- **WHAT TO WORK ON**: Extract all lines from the data beneath that include the word "primarySwatch".

- **DATA PROVIDED**:
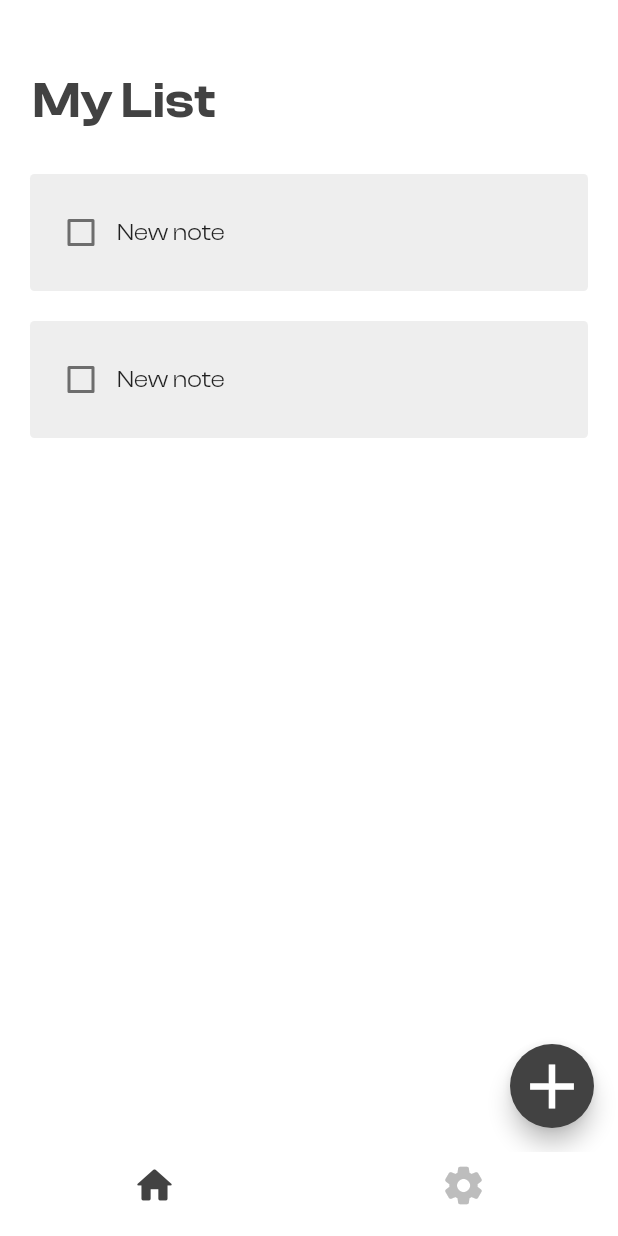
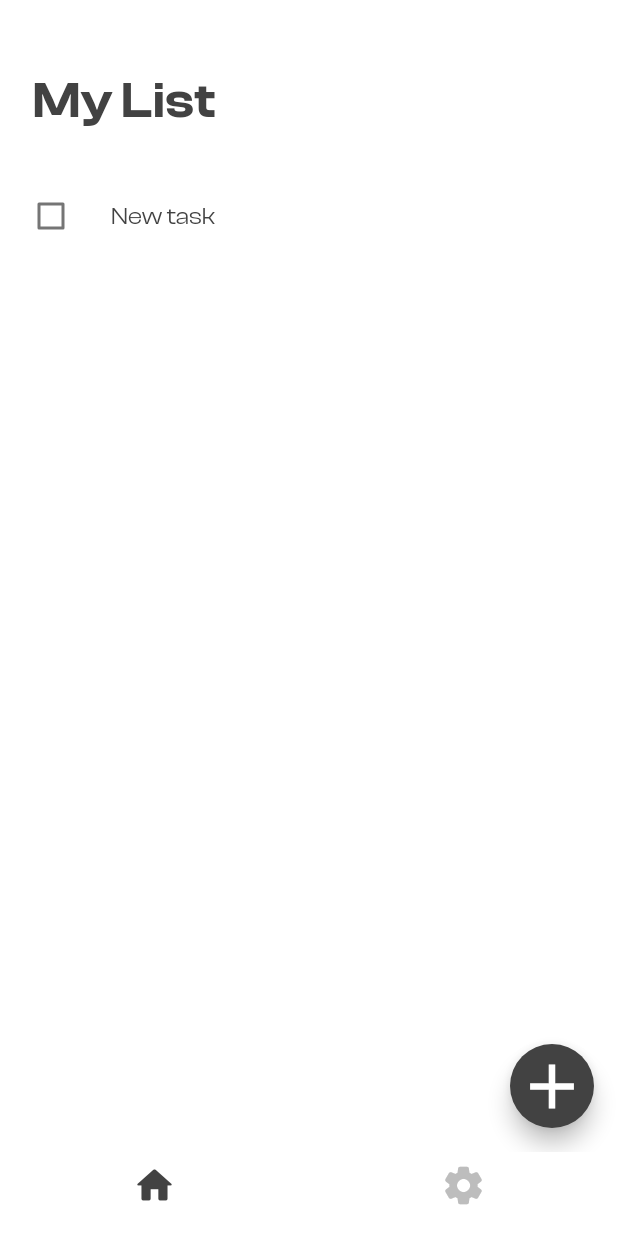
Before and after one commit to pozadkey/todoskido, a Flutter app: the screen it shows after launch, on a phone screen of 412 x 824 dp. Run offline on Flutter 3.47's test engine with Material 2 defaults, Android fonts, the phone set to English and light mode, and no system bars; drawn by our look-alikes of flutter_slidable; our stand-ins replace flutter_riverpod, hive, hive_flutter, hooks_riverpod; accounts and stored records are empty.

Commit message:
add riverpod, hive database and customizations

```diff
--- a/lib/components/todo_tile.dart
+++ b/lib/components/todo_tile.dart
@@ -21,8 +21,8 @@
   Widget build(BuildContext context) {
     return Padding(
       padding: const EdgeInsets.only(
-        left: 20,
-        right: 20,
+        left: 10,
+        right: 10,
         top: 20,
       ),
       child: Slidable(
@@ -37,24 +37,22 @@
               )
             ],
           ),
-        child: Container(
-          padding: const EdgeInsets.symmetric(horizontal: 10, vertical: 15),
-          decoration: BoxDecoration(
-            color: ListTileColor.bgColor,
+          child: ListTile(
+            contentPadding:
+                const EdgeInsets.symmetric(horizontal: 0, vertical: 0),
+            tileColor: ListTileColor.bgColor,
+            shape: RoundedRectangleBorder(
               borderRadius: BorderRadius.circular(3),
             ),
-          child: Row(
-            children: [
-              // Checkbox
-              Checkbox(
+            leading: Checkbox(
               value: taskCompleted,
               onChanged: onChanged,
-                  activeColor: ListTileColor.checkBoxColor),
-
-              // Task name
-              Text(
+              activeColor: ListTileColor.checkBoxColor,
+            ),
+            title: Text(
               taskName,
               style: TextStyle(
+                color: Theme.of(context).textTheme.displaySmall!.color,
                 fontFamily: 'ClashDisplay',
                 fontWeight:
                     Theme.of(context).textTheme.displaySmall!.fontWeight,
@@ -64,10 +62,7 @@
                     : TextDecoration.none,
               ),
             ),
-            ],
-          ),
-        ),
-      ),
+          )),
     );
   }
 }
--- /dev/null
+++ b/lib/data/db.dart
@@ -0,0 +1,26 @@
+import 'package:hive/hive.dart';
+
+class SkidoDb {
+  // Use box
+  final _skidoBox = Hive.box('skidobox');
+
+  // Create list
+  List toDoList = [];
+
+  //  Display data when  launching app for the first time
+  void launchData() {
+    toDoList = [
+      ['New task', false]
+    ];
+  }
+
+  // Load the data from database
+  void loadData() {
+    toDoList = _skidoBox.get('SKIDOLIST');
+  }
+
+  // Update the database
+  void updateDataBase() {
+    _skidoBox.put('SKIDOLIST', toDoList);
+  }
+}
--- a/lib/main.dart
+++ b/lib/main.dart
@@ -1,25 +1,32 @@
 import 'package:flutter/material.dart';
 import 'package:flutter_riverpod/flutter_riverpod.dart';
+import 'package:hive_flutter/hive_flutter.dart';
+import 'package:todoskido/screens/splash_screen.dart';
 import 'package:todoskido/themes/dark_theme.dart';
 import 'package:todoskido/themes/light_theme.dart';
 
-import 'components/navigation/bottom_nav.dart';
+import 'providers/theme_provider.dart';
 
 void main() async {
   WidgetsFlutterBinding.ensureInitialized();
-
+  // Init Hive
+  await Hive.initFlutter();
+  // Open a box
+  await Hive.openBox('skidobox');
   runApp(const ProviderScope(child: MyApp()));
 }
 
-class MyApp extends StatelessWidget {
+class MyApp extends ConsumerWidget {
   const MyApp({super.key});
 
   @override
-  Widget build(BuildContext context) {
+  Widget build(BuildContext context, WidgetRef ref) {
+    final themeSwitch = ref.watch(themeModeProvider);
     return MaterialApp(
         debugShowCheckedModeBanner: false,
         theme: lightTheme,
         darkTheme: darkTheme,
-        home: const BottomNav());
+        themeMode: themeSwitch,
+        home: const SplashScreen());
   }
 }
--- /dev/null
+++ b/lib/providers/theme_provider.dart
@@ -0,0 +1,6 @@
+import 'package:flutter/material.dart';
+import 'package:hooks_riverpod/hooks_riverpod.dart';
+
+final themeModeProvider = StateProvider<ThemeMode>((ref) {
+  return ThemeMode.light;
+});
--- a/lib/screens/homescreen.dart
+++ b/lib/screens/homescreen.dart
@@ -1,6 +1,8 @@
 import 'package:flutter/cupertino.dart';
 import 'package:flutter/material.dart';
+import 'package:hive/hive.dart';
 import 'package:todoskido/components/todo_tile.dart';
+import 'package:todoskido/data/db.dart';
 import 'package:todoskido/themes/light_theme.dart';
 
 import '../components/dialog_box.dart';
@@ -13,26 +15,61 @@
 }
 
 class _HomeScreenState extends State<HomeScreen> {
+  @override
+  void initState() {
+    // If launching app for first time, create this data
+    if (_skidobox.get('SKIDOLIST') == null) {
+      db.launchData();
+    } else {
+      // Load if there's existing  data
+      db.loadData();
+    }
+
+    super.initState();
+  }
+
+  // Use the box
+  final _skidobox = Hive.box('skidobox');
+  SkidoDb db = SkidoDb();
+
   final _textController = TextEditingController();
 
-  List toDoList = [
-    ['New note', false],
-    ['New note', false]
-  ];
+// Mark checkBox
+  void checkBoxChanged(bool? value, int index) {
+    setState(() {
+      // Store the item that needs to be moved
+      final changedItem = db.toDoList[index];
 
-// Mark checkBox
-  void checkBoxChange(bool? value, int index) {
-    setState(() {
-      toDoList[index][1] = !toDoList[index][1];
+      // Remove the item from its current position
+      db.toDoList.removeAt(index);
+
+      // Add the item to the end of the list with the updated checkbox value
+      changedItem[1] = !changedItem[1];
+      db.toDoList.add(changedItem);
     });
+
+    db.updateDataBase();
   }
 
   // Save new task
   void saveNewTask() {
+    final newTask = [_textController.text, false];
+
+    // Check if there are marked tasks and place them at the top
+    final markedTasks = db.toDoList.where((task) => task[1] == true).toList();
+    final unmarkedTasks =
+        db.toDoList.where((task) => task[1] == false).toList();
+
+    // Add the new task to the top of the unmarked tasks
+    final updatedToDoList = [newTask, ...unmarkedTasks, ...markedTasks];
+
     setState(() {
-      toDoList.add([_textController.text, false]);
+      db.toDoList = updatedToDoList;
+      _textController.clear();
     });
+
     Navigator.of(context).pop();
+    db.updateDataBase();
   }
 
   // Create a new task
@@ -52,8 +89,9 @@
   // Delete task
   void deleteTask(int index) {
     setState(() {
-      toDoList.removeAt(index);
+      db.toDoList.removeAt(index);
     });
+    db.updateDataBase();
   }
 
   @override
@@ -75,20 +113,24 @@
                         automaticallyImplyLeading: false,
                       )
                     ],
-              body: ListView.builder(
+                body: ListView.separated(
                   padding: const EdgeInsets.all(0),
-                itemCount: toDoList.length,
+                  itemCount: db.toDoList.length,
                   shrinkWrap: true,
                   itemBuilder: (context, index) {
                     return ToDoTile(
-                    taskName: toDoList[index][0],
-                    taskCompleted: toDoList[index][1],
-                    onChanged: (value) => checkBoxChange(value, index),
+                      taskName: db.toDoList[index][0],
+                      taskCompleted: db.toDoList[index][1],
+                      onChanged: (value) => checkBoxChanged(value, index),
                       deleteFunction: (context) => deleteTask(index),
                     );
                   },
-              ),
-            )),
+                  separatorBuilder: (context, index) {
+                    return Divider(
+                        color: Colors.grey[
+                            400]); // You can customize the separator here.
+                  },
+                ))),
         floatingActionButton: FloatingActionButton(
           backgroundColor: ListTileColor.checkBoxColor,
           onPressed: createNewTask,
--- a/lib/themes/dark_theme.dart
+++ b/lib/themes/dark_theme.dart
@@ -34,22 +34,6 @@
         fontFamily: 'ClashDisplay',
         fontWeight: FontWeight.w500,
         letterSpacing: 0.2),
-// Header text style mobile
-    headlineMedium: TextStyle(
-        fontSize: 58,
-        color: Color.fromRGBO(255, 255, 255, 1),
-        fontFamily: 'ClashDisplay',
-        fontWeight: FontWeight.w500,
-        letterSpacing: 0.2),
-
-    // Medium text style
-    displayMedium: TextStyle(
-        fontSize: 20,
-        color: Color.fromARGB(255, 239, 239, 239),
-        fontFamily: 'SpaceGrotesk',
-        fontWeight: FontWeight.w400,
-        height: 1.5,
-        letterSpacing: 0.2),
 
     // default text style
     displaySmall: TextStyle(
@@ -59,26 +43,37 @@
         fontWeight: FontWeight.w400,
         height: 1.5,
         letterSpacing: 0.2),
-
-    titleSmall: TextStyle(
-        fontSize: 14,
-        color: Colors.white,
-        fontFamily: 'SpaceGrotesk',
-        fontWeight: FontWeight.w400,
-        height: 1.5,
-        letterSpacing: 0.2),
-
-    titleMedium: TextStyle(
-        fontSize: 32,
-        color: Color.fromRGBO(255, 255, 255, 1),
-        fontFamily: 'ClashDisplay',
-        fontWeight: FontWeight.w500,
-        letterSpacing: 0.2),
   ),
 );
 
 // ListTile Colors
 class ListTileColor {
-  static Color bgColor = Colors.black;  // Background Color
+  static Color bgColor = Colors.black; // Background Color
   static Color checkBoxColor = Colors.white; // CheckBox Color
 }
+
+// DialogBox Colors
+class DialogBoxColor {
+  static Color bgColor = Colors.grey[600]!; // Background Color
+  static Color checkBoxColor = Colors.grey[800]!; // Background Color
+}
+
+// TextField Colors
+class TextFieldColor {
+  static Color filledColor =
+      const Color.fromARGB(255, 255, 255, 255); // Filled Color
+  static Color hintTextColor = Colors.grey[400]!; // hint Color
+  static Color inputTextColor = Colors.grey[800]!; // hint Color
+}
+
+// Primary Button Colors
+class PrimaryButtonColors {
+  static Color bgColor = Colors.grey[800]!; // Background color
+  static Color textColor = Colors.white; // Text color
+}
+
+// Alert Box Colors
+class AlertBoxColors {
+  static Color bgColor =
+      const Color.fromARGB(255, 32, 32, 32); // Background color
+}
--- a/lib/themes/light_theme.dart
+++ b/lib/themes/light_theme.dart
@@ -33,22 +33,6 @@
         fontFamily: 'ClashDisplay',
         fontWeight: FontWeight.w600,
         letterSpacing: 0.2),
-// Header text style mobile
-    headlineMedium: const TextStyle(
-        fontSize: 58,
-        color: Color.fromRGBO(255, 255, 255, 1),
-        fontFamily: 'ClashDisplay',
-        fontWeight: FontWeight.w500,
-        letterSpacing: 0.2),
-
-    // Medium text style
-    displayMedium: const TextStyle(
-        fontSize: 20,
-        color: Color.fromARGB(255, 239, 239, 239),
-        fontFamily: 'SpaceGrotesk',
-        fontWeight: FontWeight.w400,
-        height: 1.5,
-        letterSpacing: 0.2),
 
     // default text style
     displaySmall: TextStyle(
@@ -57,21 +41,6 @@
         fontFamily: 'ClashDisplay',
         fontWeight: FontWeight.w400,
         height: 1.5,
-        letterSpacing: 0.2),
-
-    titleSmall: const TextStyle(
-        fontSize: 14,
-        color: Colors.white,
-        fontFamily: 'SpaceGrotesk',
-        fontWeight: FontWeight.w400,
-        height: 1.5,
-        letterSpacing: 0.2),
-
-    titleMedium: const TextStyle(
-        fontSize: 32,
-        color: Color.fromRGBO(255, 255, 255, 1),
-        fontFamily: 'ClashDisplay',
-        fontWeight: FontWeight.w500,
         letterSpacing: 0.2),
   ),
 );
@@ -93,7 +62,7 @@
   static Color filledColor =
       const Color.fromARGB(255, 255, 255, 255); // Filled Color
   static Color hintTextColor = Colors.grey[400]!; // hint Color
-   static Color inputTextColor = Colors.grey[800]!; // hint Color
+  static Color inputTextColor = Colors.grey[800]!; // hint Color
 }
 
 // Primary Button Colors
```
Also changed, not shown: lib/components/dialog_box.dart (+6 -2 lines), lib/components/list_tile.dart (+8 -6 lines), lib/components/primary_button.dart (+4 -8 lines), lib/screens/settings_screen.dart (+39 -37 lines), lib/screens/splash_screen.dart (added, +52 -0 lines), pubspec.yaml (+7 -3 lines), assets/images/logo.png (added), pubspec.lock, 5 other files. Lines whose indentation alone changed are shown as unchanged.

==

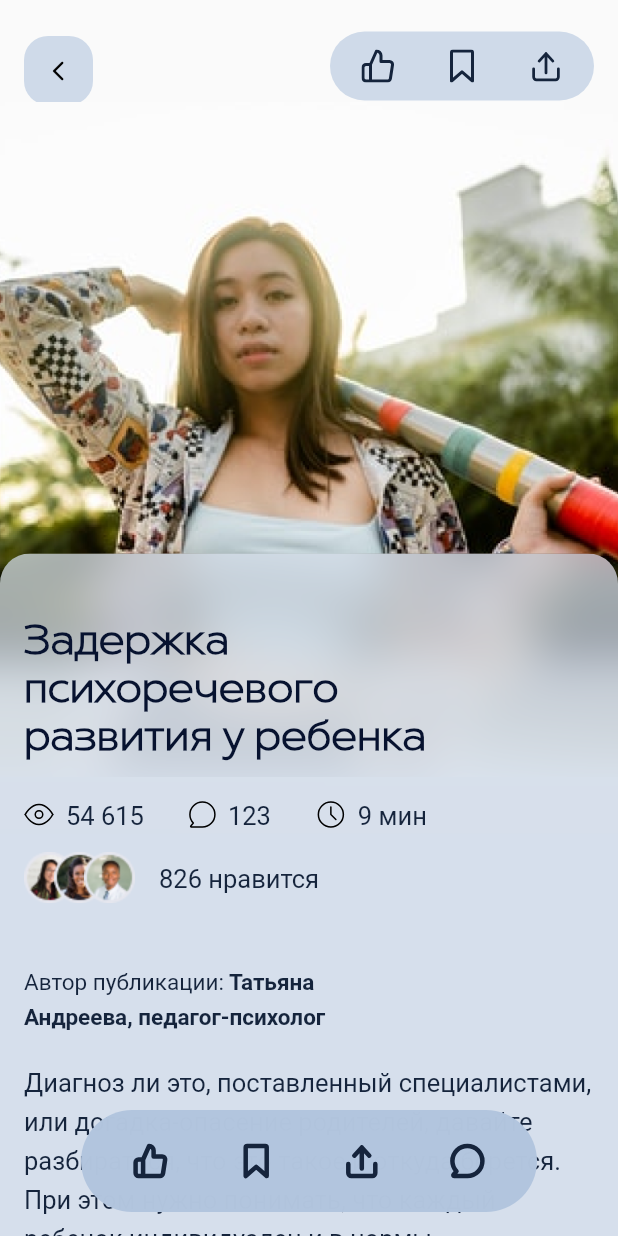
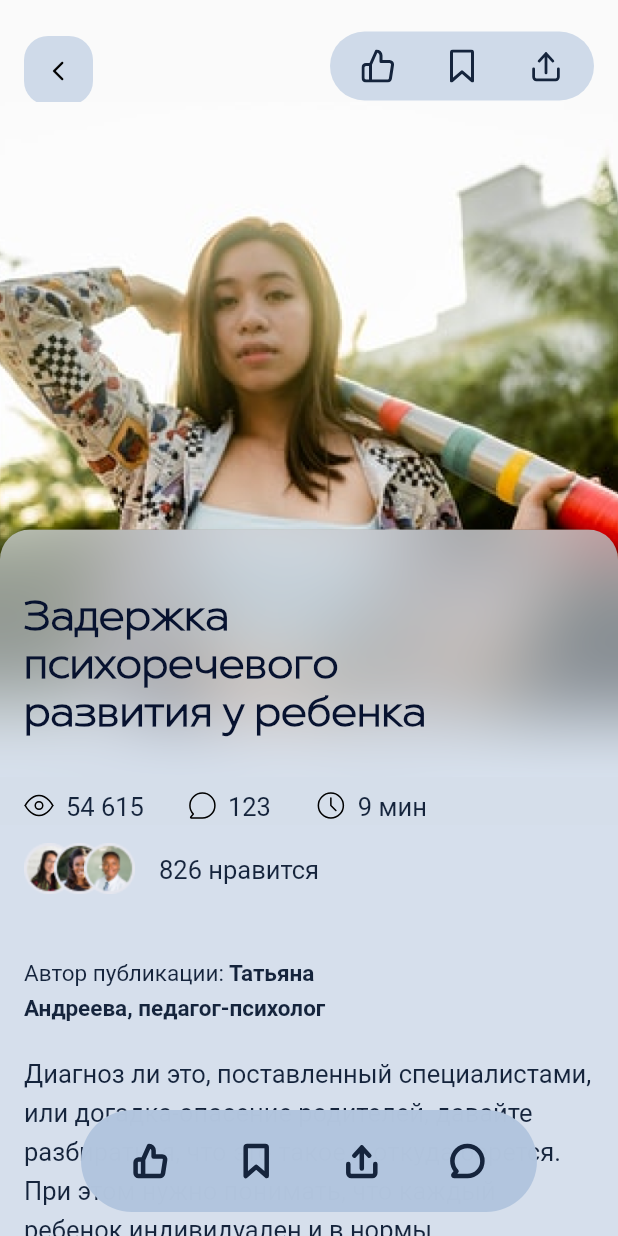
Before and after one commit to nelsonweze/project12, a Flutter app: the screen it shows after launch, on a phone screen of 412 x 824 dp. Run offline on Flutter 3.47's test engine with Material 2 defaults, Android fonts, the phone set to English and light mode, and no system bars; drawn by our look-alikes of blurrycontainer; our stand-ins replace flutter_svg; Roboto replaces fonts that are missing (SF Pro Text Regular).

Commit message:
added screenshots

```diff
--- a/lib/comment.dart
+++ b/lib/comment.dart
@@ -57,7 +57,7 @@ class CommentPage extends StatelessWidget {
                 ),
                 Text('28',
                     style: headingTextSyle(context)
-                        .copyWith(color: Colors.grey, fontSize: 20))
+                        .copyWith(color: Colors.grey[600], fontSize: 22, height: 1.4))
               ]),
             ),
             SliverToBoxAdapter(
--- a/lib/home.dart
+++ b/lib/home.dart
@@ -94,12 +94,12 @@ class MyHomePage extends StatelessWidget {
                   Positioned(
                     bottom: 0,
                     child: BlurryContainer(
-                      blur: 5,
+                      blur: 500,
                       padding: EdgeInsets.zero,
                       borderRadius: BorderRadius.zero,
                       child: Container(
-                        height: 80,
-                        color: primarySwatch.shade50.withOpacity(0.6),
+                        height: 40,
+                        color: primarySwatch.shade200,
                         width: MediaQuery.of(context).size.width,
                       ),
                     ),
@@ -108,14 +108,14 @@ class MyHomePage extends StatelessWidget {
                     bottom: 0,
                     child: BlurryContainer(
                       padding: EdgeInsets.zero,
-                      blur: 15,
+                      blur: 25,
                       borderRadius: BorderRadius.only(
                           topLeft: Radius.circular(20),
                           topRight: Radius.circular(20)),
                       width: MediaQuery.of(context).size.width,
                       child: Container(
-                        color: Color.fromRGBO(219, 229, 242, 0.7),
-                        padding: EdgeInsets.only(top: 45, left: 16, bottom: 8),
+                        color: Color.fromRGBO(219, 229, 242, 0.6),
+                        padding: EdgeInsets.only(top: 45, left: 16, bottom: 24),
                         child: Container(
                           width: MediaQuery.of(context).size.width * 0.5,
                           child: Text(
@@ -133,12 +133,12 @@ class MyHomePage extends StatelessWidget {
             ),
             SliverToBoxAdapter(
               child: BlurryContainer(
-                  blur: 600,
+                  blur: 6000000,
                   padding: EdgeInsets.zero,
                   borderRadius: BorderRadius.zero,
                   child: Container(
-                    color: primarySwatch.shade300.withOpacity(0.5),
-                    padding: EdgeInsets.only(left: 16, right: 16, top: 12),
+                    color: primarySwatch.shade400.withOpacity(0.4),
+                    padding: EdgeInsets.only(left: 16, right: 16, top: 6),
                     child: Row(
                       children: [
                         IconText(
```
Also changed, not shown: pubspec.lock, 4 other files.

- **PROBLEM SOLUTION**:
-                        color: primarySwatch.shade50.withOpacity(0.6),
+                        color: primarySwatch.shade200,
-                    color: primarySwatch.shade300.withOpacity(0.5),
+                    color: primarySwatch.shade400.withOpacity(0.4),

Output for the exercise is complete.